August 19, 2009

Perspective on 9/11 Emergency Workers and Increased Myeloma Risk, Anne Quinn Young, MPH

Over the last week, we have received many inquiries on the recent study “Multiple Myeloma in World Trade Center Responders: A Case Series” that indicates 9/11 emergency responders have an increased risk of developing multiple myeloma, a rare and fatal blood cancer. What this study shows is that out of more than 28,000 emergency workers who have been followed as part of a health monitoring program “9/11 WTC Health Registry“, eight cases of multiple myeloma were diagnosed.  In the general population, six or seven cases would have been expected.  Multiple myeloma in the general population is typically diagnosed in patiens who are at least in their 60s, but in this population, four of the cases were in workers who were less than 45 years old - in the general population, only one case in such young patients would be expected.

All of this said, it is important to understand that follow-up of these workers is limited, and more data are needed to better understand whether there may be a causal link.

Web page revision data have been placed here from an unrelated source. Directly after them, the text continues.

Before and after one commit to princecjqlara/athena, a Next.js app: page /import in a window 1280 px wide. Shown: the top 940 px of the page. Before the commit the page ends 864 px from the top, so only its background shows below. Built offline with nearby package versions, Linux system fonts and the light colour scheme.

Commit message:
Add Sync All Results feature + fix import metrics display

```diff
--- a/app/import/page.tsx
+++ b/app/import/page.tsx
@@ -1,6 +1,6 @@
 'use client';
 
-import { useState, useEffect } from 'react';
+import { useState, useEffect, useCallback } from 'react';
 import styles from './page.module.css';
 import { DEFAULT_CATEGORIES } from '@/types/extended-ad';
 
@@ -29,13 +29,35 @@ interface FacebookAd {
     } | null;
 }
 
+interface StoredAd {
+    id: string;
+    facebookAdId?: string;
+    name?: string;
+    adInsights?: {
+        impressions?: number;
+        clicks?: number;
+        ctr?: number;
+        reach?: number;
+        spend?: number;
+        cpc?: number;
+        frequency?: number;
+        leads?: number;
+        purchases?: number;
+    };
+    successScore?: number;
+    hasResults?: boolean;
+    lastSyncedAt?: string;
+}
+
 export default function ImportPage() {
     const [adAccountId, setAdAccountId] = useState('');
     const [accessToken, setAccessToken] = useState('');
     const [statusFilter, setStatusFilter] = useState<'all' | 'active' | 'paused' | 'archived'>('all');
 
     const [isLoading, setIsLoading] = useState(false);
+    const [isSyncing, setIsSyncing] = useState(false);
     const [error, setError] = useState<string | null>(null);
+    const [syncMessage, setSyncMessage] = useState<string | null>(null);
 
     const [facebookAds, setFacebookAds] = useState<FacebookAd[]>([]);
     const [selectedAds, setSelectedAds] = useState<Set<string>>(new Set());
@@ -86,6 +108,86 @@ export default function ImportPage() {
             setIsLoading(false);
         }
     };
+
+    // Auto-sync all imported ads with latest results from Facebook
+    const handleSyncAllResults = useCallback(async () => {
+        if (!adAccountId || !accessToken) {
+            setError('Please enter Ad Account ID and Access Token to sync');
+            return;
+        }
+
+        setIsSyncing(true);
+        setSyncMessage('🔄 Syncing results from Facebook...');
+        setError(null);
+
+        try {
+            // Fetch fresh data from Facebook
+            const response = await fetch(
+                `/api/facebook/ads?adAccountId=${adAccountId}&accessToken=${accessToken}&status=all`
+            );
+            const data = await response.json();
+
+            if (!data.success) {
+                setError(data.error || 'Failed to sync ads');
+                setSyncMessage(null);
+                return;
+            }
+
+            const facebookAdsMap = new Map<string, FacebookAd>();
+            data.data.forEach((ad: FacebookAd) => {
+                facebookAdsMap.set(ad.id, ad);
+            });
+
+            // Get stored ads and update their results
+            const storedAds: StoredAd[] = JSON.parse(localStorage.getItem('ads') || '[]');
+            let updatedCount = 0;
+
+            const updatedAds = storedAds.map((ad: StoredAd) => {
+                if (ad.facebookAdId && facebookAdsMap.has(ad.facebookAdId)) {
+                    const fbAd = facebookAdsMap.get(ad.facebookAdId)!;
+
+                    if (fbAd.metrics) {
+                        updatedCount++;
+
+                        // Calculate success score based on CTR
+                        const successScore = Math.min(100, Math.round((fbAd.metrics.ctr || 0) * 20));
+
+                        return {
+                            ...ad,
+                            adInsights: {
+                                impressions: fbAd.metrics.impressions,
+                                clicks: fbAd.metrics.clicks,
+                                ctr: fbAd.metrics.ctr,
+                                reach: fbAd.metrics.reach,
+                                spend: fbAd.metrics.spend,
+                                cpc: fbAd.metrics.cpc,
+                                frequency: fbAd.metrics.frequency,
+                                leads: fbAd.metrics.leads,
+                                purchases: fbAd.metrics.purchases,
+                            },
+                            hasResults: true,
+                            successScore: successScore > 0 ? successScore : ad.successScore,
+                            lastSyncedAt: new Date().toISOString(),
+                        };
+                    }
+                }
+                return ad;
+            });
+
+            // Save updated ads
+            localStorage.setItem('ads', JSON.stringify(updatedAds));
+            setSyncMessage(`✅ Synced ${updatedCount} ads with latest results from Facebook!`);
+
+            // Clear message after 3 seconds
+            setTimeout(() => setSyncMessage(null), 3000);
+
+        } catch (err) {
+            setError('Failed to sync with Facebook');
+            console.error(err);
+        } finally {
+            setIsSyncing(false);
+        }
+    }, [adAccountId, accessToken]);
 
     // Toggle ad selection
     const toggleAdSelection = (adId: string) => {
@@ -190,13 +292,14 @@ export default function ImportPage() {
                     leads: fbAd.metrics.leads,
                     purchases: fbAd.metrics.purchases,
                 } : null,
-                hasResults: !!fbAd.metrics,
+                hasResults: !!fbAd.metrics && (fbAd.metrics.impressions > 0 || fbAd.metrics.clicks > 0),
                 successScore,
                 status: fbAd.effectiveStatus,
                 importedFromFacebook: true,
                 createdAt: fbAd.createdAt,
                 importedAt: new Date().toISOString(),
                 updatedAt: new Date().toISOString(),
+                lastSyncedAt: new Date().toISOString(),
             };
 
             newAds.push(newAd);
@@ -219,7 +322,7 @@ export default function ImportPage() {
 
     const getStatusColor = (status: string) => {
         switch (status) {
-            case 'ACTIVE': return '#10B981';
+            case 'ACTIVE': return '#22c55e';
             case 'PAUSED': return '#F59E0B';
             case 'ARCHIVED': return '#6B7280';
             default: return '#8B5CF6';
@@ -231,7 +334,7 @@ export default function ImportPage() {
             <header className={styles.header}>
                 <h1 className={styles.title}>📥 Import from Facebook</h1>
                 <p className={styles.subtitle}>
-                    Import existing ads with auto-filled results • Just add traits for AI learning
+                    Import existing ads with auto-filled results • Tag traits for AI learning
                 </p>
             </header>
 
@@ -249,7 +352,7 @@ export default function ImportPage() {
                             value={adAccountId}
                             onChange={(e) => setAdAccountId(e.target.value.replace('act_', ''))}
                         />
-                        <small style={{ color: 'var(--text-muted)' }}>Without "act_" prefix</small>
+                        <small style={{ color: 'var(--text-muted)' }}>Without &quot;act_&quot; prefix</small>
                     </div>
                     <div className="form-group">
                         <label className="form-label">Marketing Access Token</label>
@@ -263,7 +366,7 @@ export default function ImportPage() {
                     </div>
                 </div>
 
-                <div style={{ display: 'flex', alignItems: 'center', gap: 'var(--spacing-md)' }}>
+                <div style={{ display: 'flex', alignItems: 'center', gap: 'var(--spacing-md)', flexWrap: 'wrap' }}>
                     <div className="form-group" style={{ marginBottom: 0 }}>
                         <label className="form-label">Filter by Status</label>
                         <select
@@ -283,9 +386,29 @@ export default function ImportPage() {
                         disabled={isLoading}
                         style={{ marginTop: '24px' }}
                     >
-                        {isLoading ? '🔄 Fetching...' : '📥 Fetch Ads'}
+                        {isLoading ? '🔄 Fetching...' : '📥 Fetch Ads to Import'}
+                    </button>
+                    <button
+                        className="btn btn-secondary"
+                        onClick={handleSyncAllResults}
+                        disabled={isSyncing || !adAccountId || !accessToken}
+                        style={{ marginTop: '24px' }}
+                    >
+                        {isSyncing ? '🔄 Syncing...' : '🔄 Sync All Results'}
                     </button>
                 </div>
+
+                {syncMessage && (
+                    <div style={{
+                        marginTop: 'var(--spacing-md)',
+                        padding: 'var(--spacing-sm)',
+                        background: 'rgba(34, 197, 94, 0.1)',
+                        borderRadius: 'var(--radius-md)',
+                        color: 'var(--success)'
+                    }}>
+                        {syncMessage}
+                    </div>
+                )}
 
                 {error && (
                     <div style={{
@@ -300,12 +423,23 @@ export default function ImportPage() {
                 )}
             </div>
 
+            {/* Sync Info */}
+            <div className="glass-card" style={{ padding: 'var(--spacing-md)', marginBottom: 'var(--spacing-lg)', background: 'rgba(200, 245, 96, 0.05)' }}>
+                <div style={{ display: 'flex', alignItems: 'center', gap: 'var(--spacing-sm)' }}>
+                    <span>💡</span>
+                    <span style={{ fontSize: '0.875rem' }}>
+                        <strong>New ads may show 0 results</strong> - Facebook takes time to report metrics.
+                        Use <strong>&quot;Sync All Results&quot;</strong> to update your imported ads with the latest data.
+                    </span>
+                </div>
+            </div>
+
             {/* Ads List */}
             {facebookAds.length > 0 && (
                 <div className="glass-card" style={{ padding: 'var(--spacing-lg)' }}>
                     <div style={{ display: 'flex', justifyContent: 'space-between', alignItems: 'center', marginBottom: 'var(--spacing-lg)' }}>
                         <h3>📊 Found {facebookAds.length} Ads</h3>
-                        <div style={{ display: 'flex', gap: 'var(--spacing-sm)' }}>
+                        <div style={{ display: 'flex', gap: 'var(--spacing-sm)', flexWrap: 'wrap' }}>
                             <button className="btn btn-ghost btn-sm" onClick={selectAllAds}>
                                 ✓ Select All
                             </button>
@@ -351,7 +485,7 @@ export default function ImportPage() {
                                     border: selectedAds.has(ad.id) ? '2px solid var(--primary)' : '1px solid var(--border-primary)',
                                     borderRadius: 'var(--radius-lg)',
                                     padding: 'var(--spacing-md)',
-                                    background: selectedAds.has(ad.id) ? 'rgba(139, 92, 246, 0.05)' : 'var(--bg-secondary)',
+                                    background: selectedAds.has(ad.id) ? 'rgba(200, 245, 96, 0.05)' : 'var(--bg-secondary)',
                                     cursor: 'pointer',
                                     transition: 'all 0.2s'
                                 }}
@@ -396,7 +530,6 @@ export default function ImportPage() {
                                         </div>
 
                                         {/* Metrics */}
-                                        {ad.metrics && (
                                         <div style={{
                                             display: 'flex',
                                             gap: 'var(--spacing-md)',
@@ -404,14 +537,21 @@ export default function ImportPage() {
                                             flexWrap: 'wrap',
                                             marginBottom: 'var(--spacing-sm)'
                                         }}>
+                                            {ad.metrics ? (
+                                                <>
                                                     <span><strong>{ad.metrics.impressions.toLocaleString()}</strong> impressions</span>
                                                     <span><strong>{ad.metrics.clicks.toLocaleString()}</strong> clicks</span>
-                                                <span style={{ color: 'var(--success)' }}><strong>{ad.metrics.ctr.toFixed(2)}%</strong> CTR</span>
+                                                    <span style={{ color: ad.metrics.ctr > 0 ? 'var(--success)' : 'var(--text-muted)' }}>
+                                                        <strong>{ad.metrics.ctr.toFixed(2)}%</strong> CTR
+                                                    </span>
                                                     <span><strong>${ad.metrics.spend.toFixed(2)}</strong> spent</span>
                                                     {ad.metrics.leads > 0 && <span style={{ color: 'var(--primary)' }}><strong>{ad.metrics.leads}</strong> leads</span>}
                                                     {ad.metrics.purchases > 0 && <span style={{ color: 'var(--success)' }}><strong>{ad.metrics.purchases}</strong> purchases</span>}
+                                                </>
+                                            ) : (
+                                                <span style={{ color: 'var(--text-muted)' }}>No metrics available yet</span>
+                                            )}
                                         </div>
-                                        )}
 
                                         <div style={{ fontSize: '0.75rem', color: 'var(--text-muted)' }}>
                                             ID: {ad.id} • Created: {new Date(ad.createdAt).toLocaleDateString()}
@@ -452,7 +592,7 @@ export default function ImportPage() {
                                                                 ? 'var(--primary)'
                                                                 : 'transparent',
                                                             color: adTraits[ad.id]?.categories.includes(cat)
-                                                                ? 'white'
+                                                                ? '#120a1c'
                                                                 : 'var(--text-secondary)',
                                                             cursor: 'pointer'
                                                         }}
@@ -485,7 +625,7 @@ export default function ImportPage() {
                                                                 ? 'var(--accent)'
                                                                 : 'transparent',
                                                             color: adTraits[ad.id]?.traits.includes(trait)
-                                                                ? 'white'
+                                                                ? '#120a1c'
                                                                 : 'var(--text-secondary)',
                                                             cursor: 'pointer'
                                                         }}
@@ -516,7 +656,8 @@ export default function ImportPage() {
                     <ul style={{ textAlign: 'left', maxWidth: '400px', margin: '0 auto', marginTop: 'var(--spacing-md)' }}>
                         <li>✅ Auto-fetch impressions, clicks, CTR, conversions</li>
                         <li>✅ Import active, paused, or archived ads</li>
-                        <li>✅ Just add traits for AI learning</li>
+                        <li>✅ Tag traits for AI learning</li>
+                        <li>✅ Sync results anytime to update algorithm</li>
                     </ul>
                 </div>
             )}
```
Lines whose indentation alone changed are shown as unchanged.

However, because multiple myeloma has been linked to exposure to very high levels of extremely toxic chemicals like Agent Orange or high levels of radiation exposure from the atomic bomb explosions in Japan, it is unfortunately not surprising given that these workers were exposed to what has been called a “toxic chemical soup” “9/11 Responders May Be At Raised Myeloma Risk“, which included known carcinogens, for up to several months.

The good news is that more progress than ever is being made in the disease - in recent years, survival from diagnosis has doubled - and so these and other patients who are diagnosed today will have many more treatment options in the future than those who sadly lost their battle with this as yet fatal disease.

To learn more about multiple myeloma, click here: http://www.themmrf.org/living-with-multiple-myeloma/newly-diagnosed-patients/what-is-multiple-myeloma/